This led Cuvier to become an active proponent of the geological school of thought called catastrophism that maintained that many of the geological features of the earth and the history of life could be explained by catastrophic events that had caused the extinction of many species of animals. Over the course of his career Cuvier came to believe that there had not been a single catastrophe but several, resulting in a succession of different faunas. He wrote about these ideas many times, in particular he discussed them in great detail in the preliminary discourse (introduction) to a collection of his papers, Recherches sur les ossements fossiles de quadrupèdes (Researches on quadruped fossil bones), on quadruped fossils published in 1812. The ‘Preliminary Discourse’ became very well known, and unauthorized (and in the case of English not entirely accurate) translations were made into English, German and Italian. In 1826 Cuvier would publish a revised version under the name Discours sur les révolutions de la surface du globe (Discourse on the upheavals of the surface of the globe).Baron Georges Cuvier

After Cuvier’s death the catastrophic school of geological thought lost ground to uniformitarianism, as championed by Charles Lyell and others, which claimed that the geological features of the earth were best explained by currently observable forces, such as erosion and volcanism, acting gradually over an extended period of time. However, the increasing interest in the topic of mass extinction starting in the late 20th century has led to a resurgence of interest among historians of science and other scholars in this aspect of Cuvier’s work.

Stratigraphy

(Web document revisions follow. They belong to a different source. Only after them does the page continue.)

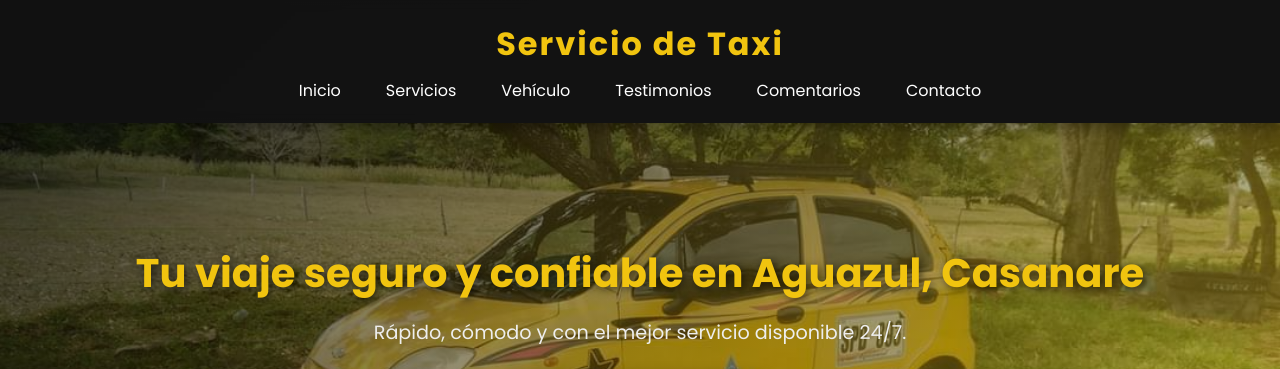
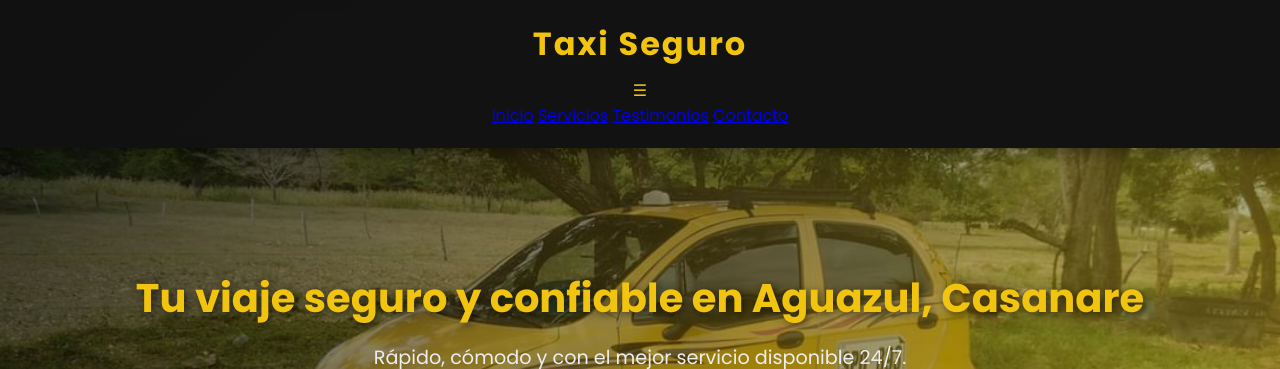
Before and after one commit to Andersongutierrez07/Pagina_Taxi, a plain HTML site: page index.html in a window 1280 px wide. Shown: the top 369 px of the page. Drawn offline with Linux system fonts and the light colour scheme.

Commit message:
Update index.html

```diff
--- a/index.html
+++ b/index.html
@@ -13,19 +13,23 @@
 </head>
 
 <body>
-  <header id="header">
-    <h1>Servicio de Taxi</h1>
-    <nav>
-      <ul>
-        <li><a href="#inicio">Inicio</a></li>
-        <li><a href="#servicios">Servicios</a></li>
-        <li><a href="#flota">Vehículo</a></li>
-        <li><a href="#testimonios">Testimonios</a></li>
-        <li><a href="#comentarios">Comentarios</a></li>
-        <li><a href="#contacto">Contacto</a></li>
-      </ul>
-    </nav>
-  </header>
+  <header>
+  <div class="logo">
+    <h1>Taxi Seguro</h1>
+  </div>
+
+  <div class="menu-toggle" id="menu-toggle">
+    &#9776;
+  </div>
+
+  <nav class="navbar" id="navbar">
+    <a href="#inicio">Inicio</a>
+    <a href="#servicios">Servicios</a>
+    <a href="#testimonios">Testimonios</a>
+    <a href="#contacto">Contacto</a>
+  </nav>
+</header>
+
 
   <section id="inicio" class="hero fade-in">
     <div class="hero-content">
```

Cuvier collaborated for several years with Alexandre Brongniart, an instructor at the Paris mining school, to produce a monograph on the geology of the region around Paris. They published a preliminary version in 1808 and the final version was published in 1811. In this monograph they identified characteristic fossils of different rock layers that they used to analyze the geological column, the ordered layers of sedimentary rock, of the Paris basin. They concluded that the layers had been laid down over an extended period during which there clearly had been faunal succession and that the area had been submerged under sea water at times and at other times under fresh water. Along with William Smith’s work during the same period on a geological map of England, which also used characteristic fossils and the principle of faunal succession to correlate layers of sedimentary rock, the monograph helped establish the scientific discipline of stratigraphy. It was a major development in the history of paleontology and the history of geology.